Revision comparison data
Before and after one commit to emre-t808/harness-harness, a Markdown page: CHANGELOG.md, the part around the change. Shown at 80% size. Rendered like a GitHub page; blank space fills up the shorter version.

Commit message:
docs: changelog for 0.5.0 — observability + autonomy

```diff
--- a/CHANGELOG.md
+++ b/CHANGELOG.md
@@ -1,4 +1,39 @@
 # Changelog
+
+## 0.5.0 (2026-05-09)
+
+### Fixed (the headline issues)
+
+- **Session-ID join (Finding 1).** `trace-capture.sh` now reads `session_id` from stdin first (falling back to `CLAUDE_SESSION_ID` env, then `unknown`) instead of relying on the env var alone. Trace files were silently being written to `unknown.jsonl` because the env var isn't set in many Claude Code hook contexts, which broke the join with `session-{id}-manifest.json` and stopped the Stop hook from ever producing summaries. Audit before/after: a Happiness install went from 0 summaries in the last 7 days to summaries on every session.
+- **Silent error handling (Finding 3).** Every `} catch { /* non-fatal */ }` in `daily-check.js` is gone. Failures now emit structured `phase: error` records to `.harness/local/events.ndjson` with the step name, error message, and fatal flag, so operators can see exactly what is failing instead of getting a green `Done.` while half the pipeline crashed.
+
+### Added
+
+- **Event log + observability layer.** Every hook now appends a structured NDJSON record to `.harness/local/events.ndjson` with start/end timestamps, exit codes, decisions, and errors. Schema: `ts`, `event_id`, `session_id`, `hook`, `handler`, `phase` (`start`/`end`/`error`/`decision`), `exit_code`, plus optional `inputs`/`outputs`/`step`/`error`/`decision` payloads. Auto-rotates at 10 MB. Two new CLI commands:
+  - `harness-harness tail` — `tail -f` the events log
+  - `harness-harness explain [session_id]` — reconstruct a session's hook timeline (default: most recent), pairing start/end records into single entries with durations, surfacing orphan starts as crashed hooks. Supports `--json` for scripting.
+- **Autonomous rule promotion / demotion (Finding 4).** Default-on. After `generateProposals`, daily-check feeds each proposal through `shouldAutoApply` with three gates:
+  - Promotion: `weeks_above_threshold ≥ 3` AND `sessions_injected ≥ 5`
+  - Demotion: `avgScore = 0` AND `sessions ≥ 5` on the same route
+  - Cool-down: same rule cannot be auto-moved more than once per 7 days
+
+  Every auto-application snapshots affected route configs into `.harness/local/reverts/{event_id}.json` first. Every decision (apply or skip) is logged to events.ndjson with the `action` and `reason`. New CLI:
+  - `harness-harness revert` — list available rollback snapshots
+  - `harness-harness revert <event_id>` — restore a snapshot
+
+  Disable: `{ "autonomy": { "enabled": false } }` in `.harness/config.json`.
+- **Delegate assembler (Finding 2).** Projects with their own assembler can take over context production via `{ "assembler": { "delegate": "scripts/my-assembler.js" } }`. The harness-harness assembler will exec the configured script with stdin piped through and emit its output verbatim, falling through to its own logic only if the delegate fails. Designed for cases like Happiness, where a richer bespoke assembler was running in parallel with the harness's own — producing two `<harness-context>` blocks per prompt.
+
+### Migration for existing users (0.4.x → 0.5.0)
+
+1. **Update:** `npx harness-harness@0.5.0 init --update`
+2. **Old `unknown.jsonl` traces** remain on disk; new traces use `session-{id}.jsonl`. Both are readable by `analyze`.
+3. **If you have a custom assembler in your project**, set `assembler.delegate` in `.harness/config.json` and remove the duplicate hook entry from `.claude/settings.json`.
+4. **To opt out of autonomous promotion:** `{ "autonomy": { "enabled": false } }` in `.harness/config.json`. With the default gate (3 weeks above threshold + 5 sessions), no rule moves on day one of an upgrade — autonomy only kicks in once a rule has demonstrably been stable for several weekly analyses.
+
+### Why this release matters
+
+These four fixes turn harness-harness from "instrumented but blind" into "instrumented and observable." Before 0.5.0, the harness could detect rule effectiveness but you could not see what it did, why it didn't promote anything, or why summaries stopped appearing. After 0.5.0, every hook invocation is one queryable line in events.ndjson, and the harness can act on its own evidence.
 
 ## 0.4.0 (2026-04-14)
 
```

...

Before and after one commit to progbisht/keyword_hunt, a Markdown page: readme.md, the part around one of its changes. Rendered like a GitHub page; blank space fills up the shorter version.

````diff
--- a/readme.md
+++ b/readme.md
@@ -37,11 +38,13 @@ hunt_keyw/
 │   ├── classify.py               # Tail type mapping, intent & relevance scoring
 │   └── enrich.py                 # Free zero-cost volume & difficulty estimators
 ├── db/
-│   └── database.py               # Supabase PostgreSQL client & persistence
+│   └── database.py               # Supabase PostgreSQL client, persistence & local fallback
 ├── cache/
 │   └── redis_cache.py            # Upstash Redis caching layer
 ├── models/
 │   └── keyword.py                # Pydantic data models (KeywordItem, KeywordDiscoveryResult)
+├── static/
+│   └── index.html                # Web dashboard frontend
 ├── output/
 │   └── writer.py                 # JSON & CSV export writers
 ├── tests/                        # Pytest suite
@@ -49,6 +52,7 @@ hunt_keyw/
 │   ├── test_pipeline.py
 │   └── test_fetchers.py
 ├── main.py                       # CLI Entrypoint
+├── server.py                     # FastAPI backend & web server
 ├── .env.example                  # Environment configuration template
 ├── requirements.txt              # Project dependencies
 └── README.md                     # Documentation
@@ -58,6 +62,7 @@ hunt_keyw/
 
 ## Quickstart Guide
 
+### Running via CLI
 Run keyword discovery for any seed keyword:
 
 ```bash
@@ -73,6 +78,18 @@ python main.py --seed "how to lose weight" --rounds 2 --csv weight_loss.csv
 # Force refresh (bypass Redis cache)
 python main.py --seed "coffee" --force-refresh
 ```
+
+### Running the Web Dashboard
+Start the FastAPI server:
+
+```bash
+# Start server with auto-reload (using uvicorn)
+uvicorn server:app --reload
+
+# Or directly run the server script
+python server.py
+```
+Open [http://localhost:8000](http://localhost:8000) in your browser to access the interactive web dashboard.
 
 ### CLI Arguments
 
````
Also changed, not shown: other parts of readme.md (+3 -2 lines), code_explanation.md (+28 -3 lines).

==

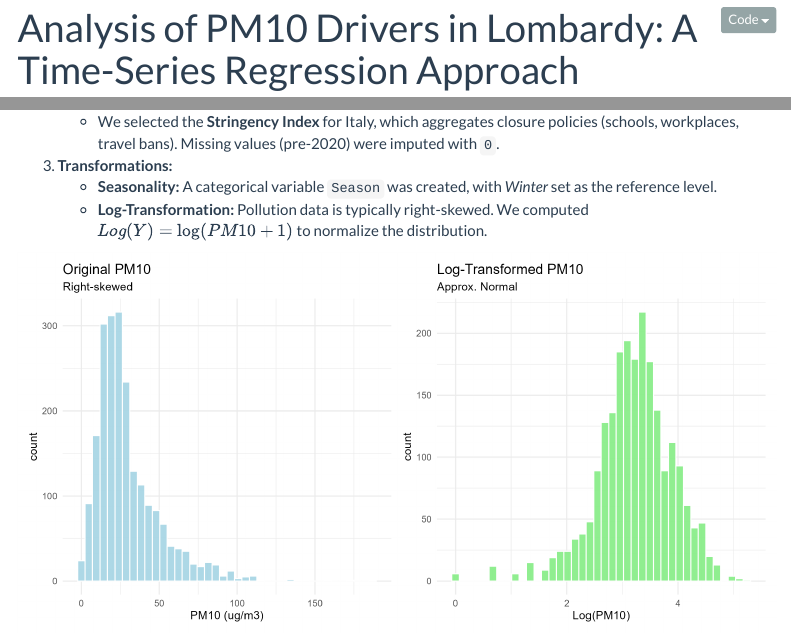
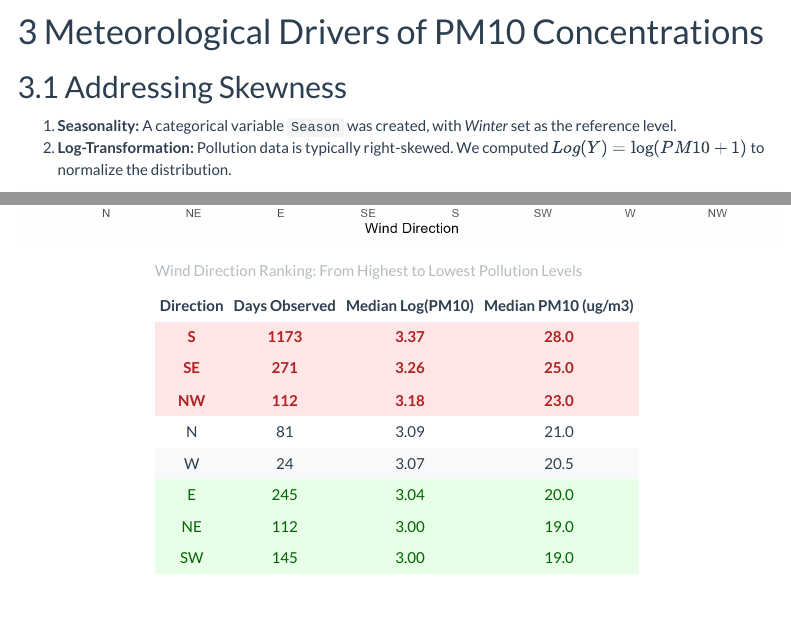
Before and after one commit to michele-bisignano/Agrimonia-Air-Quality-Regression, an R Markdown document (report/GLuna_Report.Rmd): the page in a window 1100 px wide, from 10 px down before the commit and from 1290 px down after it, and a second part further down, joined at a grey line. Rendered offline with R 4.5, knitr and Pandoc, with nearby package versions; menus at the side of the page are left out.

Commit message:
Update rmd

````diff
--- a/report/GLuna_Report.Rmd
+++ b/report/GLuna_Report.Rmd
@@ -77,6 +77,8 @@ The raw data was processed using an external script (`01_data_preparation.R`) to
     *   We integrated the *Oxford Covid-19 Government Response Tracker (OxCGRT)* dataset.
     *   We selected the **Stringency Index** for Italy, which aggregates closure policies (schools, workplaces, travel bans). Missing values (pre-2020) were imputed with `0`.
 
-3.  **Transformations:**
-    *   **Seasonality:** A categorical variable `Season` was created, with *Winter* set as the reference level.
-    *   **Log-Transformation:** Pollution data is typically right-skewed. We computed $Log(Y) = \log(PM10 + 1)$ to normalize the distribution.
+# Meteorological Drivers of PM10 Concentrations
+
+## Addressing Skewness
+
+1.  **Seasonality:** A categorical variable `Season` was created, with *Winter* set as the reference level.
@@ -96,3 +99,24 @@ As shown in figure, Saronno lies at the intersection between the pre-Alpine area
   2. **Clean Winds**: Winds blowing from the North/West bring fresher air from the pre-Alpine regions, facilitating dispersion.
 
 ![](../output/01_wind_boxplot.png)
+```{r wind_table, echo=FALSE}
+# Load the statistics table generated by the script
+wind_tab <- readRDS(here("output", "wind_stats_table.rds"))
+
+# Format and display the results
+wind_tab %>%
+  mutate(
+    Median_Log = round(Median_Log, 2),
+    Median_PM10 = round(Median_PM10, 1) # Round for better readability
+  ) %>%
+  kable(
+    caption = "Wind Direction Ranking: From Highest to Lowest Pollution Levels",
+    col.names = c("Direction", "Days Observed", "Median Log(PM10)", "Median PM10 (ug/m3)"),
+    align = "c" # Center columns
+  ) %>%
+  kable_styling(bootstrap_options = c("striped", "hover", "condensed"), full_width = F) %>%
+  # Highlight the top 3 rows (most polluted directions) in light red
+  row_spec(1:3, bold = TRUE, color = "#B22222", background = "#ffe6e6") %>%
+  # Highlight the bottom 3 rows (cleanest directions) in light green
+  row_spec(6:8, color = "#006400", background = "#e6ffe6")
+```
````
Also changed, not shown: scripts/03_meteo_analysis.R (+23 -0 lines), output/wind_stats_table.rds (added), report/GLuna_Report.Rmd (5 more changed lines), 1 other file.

- Activity
Scan the records above, count the lines with "server" in them, and give only the number.

- Finished exercise
6